### [Your goal]
An exact copy of every record, with no pictures, please.

### [Supplied records]
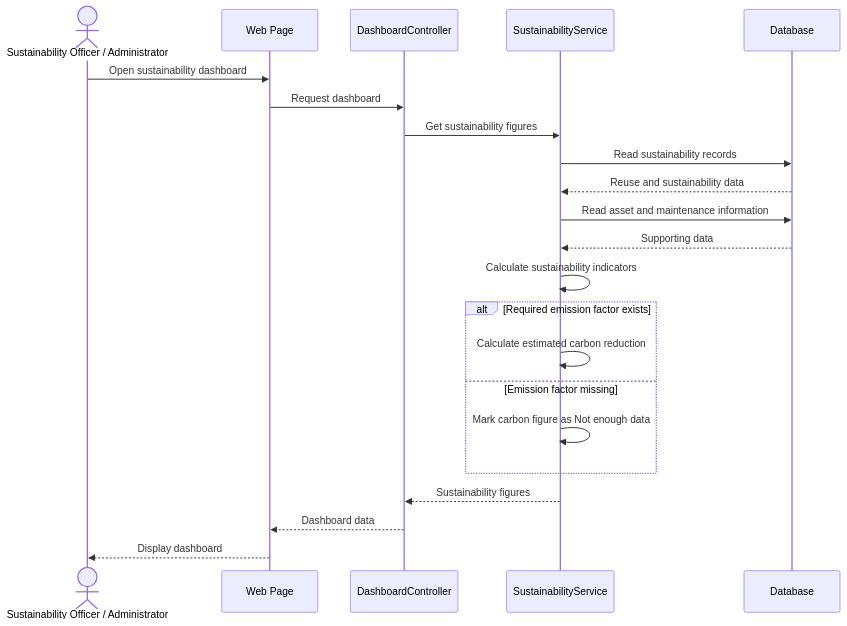
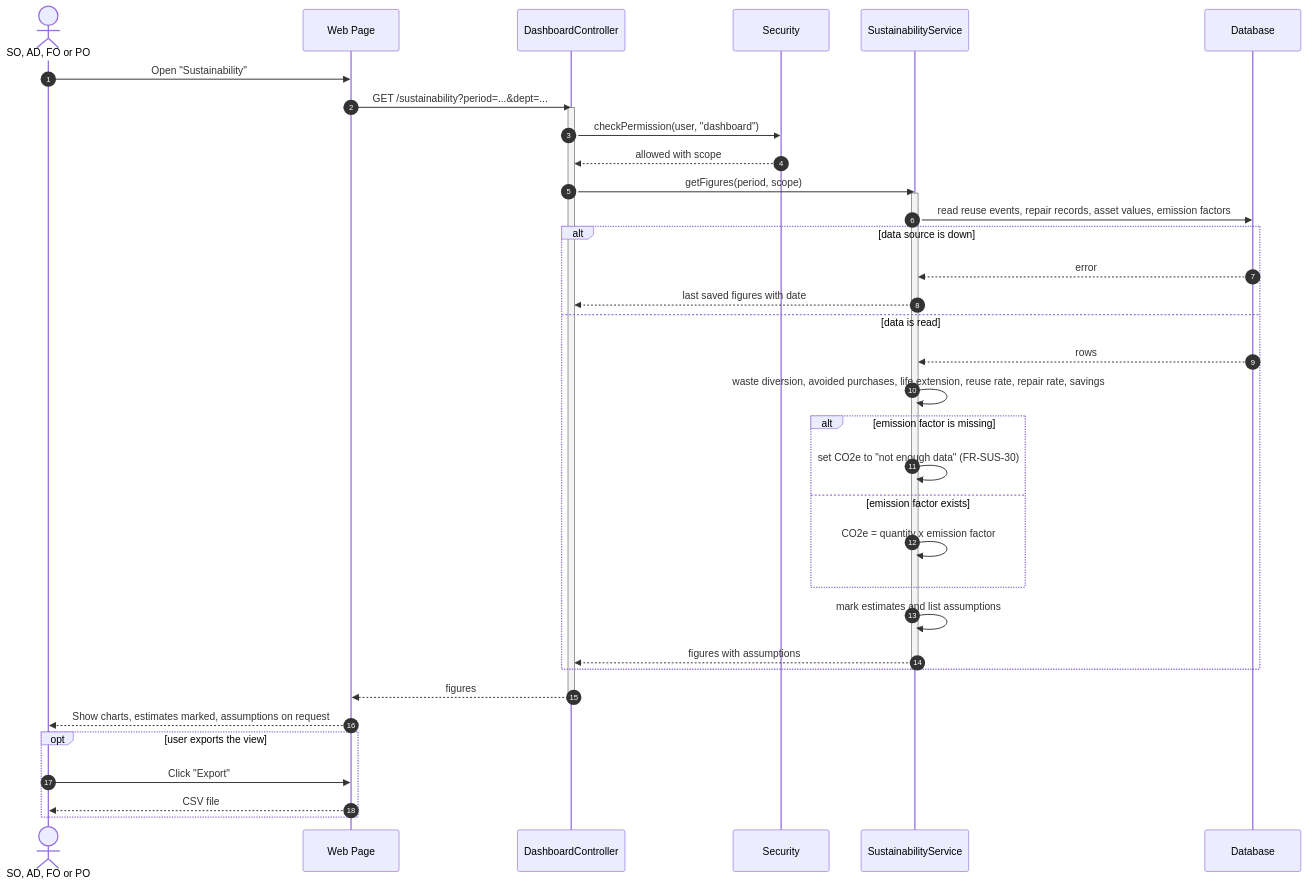
Before and after one commit to Abdulla66541/COSC336-GROUP5: the sixth of 12 diagrams in phase 4-5/04_part4_ai_and_sustainability.md, drawn with Mermaid. The commit also changed other lines of this file, not shown here.

````diff
--- a/phase 4-5/04_part4_ai_and_sustainability.md
+++ b/phase 4-5/04_part4_ai_and_sustainability.md
@@ -331,27 +309,47 @@
 ```mermaid
 sequenceDiagram
-    actor U as Sustainability Officer / Administrator
+    autonumber
+    actor U as SO, AD, FO or PO
     participant UI as Web Page
-    participant DC as DashboardController
-    participant SS as SustainabilityService
+    participant DashboardController
+    participant Security
+    participant SustainabilityService
     participant DB as Database
 
-    U->>UI: Open sustainability dashboard
-    UI->>DC: Request dashboard
-    DC->>SS: Get sustainability figures
-    SS->>DB: Read sustainability records
-    DB-->>SS: Reuse and sustainability data
-    SS->>DB: Read asset and maintenance information
-    DB-->>SS: Supporting data
-    SS->>SS: Calculate sustainability indicators
+    U->>UI: Open "Sustainability"
+    UI->>DashboardController: GET /sustainability?period=...&dept=...
+    activate DashboardController
+    DashboardController->>Security: checkPermission(user, "dashboard")
+    Security-->>DashboardController: allowed with scope
+    DashboardController->>SustainabilityService: getFigures(period, scope)
+    activate SustainabilityService
+    SustainabilityService->>DB: read reuse events, repair records, asset values, emission factors
 
-    alt Required emission factor exists
-        SS->>SS: Calculate estimated carbon reduction
-    else Emission factor missing
-        SS->>SS: Mark carbon figure as Not enough data
+    alt data source is down
+        DB-->>SustainabilityService: error
+        SustainabilityService-->>DashboardController: last saved figures with date
+
+    else data is read
+        DB-->>SustainabilityService: rows
+        SustainabilityService->>SustainabilityService: waste diversion, avoided purchases, life extension, reuse rate, repair rate, savings
+
+        alt emission factor is missing
+            SustainabilityService->>SustainabilityService: set CO2e to "not enough data" (FR-SUS-30)
+        else emission factor exists
+            SustainabilityService->>SustainabilityService: CO2e = quantity x emission factor
+        end
+
+        SustainabilityService->>SustainabilityService: mark estimates and list assumptions
+        SustainabilityService-->>DashboardController: figures with assumptions
     end
 
-    SS-->>DC: Sustainability figures
-    DC-->>UI: Dashboard data
-    UI-->>U: Display dashboard
+    deactivate SustainabilityService
+    DashboardController-->>UI: figures
+    deactivate DashboardController
+    UI-->>U: Show charts, estimates marked, assumptions on request
+
+    opt user exports the view
+        U->>UI: Click "Export"
+        UI-->>U: CSV file
+    end
 ```
````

### [Result]
Before and after one commit to Abdulla66541/COSC336-GROUP5: the sixth of 12 diagrams in phase 4-5/04_part4_ai_and_sustainability.md, drawn with Mermaid. The commit also changed other lines of this file, not shown here.

````diff
--- a/phase 4-5/04_part4_ai_and_sustainability.md
+++ b/phase 4-5/04_part4_ai_and_sustainability.md
@@ -331,27 +309,47 @@
 ```mermaid
 sequenceDiagram
-    actor U as Sustainability Officer / Administrator
+    autonumber
+    actor U as SO, AD, FO or PO
     participant UI as Web Page
-    participant DC as DashboardController
-    participant SS as SustainabilityService
+    participant DashboardController
+    participant Security
+    participant SustainabilityService
     participant DB as Database
 
-    U->>UI: Open sustainability dashboard
-    UI->>DC: Request dashboard
-    DC->>SS: Get sustainability figures
-    SS->>DB: Read sustainability records
-    DB-->>SS: Reuse and sustainability data
-    SS->>DB: Read asset and maintenance information
-    DB-->>SS: Supporting data
-    SS->>SS: Calculate sustainability indicators
+    U->>UI: Open "Sustainability"
+    UI->>DashboardController: GET /sustainability?period=...&dept=...
+    activate DashboardController
+    DashboardController->>Security: checkPermission(user, "dashboard")
+    Security-->>DashboardController: allowed with scope
+    DashboardController->>SustainabilityService: getFigures(period, scope)
+    activate SustainabilityService
+    SustainabilityService->>DB: read reuse events, repair records, asset values, emission factors
 
-    alt Required emission factor exists
-        SS->>SS: Calculate estimated carbon reduction
-    else Emission factor missing
-        SS->>SS: Mark carbon figure as Not enough data
+    alt data source is down
+        DB-->>SustainabilityService: error
+        SustainabilityService-->>DashboardController: last saved figures with date
+
+    else data is read
+        DB-->>SustainabilityService: rows
+        SustainabilityService->>SustainabilityService: waste diversion, avoided purchases, life extension, reuse rate, repair rate, savings
+
+        alt emission factor is missing
+            SustainabilityService->>SustainabilityService: set CO2e to "not enough data" (FR-SUS-30)
+        else emission factor exists
+            SustainabilityService->>SustainabilityService: CO2e = quantity x emission factor
+        end
+
+        SustainabilityService->>SustainabilityService: mark estimates and list assumptions
+        SustainabilityService-->>DashboardController: figures with assumptions
     end
 
-    SS-->>DC: Sustainability figures
-    DC-->>UI: Dashboard data
-    UI-->>U: Display dashboard
+    deactivate SustainabilityService
+    DashboardController-->>UI: figures
+    deactivate DashboardController
+    UI-->>U: Show charts, estimates marked, assumptions on request
+
+    opt user exports the view
+        U->>UI: Click "Export"
+        UI-->>U: CSV file
+    end
 ```
````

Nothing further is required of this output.